▶ [Activity]: For this exercise, return exactly the lines of the material below that begin at the one with "--- a/react/src/App.css" and stop after the one with "width: 100%;".

▶ [Dataset records]:
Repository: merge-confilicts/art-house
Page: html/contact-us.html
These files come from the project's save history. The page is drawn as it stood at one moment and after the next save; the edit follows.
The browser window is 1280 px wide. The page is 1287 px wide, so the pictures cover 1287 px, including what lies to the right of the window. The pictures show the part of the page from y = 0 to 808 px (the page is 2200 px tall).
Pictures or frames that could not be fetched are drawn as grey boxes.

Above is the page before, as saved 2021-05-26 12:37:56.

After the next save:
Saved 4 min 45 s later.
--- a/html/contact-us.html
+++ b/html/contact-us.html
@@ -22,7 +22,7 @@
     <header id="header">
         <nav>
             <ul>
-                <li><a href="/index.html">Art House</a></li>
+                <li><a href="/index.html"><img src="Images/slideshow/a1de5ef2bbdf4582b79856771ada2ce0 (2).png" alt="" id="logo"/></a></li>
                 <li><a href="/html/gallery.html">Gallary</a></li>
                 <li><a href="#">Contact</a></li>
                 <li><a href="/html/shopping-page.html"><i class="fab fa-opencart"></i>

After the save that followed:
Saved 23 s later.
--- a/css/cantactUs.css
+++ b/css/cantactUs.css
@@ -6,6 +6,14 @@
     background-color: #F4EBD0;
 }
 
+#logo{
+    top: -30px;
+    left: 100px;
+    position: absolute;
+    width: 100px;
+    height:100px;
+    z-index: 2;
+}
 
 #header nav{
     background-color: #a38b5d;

==

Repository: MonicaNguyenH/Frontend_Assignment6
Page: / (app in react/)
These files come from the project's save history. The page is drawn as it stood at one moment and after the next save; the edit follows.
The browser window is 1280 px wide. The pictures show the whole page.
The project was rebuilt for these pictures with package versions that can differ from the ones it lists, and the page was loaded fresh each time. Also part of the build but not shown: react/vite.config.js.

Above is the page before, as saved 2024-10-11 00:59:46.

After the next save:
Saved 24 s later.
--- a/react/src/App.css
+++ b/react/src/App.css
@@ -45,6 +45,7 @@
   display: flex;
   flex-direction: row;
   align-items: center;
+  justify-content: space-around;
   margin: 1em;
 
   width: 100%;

▶ [Solution for this task]:
--- a/react/src/App.css
+++ b/react/src/App.css
@@ -45,6 +45,7 @@
   display: flex;
   flex-direction: row;
   align-items: center;
+  justify-content: space-around;
   margin: 1em;
 
   width: 100%;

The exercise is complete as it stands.